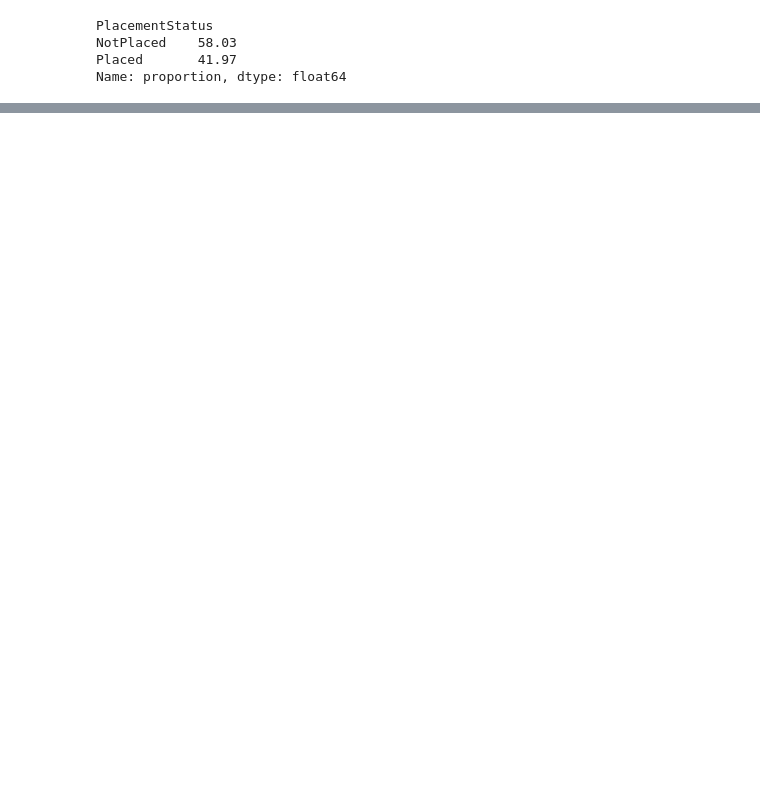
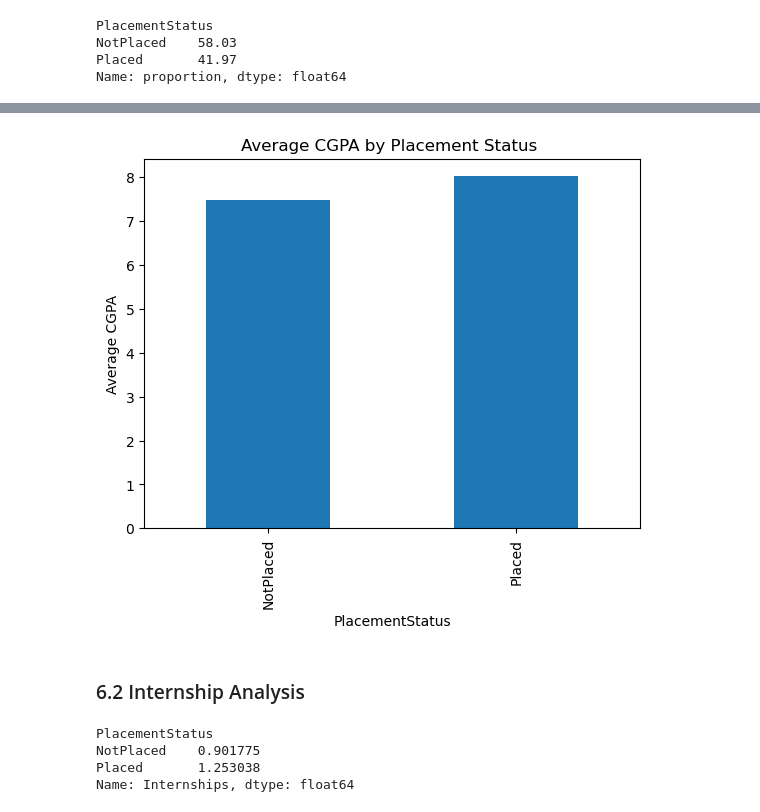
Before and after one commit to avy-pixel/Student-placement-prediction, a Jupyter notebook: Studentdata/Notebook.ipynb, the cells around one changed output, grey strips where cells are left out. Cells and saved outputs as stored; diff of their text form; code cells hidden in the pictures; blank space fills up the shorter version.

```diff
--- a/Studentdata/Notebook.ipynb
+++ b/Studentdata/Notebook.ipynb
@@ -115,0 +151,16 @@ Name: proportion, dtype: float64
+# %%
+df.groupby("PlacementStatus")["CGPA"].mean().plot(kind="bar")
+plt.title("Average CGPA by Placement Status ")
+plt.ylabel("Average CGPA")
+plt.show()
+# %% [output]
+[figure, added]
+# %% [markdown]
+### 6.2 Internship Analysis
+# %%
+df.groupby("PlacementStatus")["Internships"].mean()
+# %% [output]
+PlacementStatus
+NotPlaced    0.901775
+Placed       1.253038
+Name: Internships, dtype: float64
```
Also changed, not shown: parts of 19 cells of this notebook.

→ **REQUIRED WORK**:
Only lines holding the word "Studentdata" are wanted, so copy each of them from the records above.

→ **ANSWER FOR THE TASK**:
Before and after one commit to avy-pixel/Student-placement-prediction, a Jupyter notebook: Studentdata/Notebook.ipynb, the cells around one changed output, grey strips where cells are left out. Cells and saved outputs as stored; diff of their text form; code cells hidden in the pictures; blank space fills up the shorter version.
--- a/Studentdata/Notebook.ipynb
+++ b/Studentdata/Notebook.ipynb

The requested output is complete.